However, those teens that haven’t been so lucky, who have witnessed physical or emotional abuse, alcohol or drug abuse, lack of respect, anger, and other bad examples will likely follow.

Guys have always found pride in that dubious accomplishment.

The problem is that most women are wired to connect, and nowhere is that truer than after sex when all the oxytocin is surging.

Where parents and teens tend to disagree is the method of getting to that wedding day.

However parents do need to keep in mind that falling in love is part of God's plan.

It’s a struggle to know what to say, when to say it, and how to say it.

These conversations and decisions only become more challenging when the time comes for your teen to start dating.

Boys may act “tough” or “macho” because they think it will make them seen “cool” to their peers, even if they are mistreating a girl in the process.

She will stay in the relationship, and often even do things sexually that she’s not really comfortable with, just to feel loved or more popular. What should you be doing as a parent to make sure your son or daughter is not causing harm or being subjected to abuse? Lori Freson is a Licensed Marriage and Family Therapist in Southern California.

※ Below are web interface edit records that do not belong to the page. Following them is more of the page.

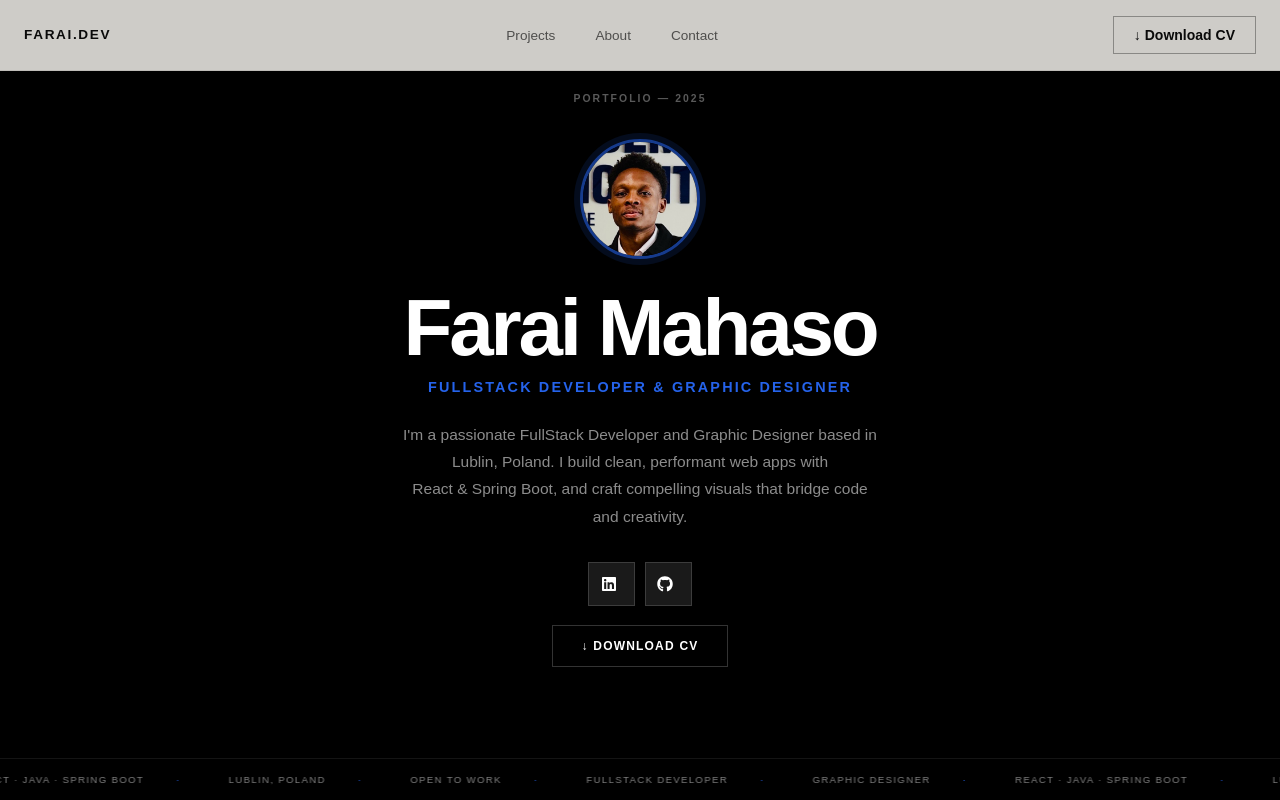
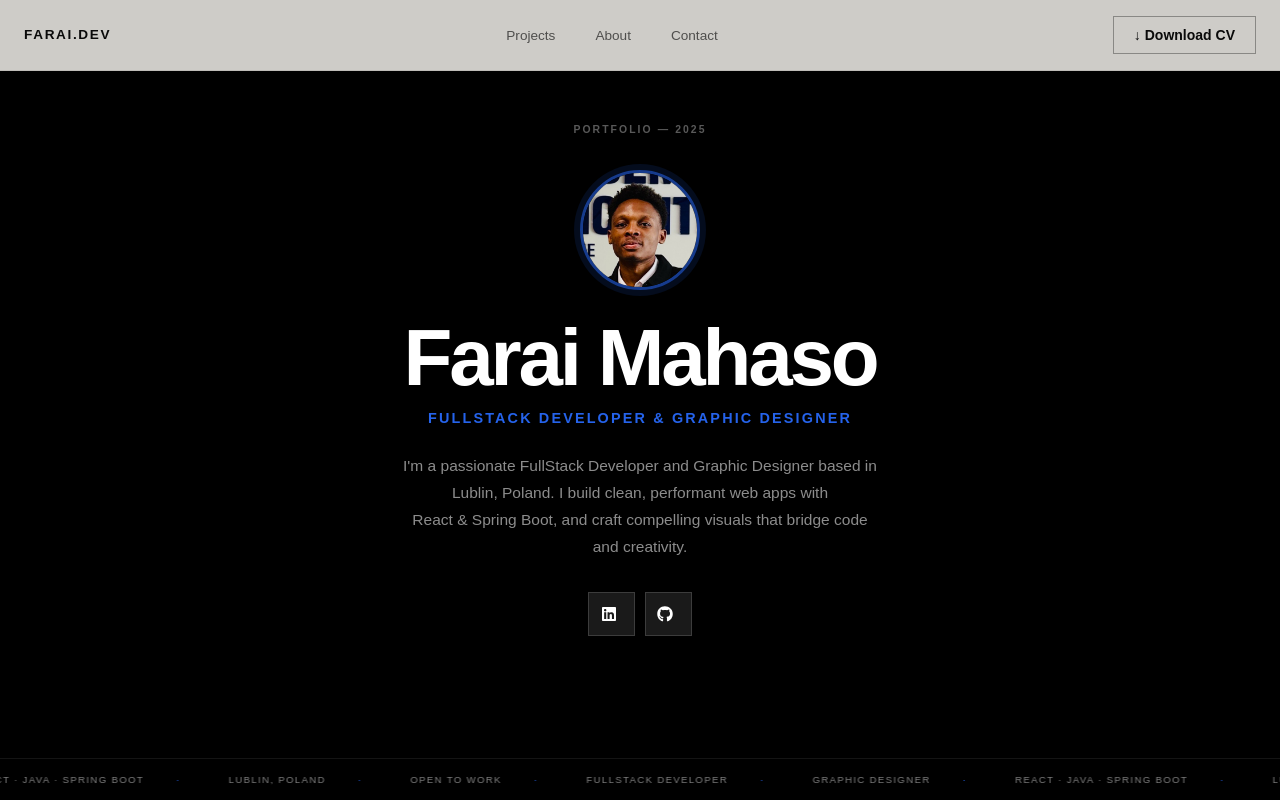
Before and after one commit to fariethedev/farai-portfolio, a React (Vite) app: page / in a window 1280 px wide. Shown: the top 800 px of the page. Built offline with nearby package versions, Linux system fonts and the light colour scheme.

Commit message:
fix: remove duplicate Download CV button from hero

```diff
--- a/src/components/Header.jsx
+++ b/src/components/Header.jsx
@@ -240,34 +240,6 @@ export default function Header() {
             ))}
           </motion.div>
 
-          {/* ── Download CV ── */}
-          <motion.a
-            href="/cv.pdf"
-            download
-            initial={{ opacity: 0, y: 10 }}
-            animate={{ opacity: 1, y: 0 }}
-            transition={{ delay: 0.86, duration: 0.7 }}
-            style={{
-              marginTop: "1.2rem",
-              display: "inline-flex",
-              alignItems: "center",
-              gap: "0.5rem",
-              padding: "0.7rem 1.8rem",
-              border: "1px solid rgba(255,255,255,0.2)",
-              color: "#fff",
-              textDecoration: "none",
-              fontFamily: "'Poppins', sans-serif",
-              fontWeight: 600,
-              fontSize: "0.75rem",
-              letterSpacing: "0.1em",
-              textTransform: "uppercase",
-              transition: "border-color 0.2s, color 0.2s",
-            }}
-            onMouseEnter={e => { e.currentTarget.style.borderColor = "#2563eb"; e.currentTarget.style.color = "#2563eb"; }}
-            onMouseLeave={e => { e.currentTarget.style.borderColor = "rgba(255,255,255,0.2)"; e.currentTarget.style.color = "#fff"; }}
-          >
-            ↓ Download CV
-          </motion.a>
 
         </motion.div>
 
```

Worse, peers and the media, including social media, also influence teens.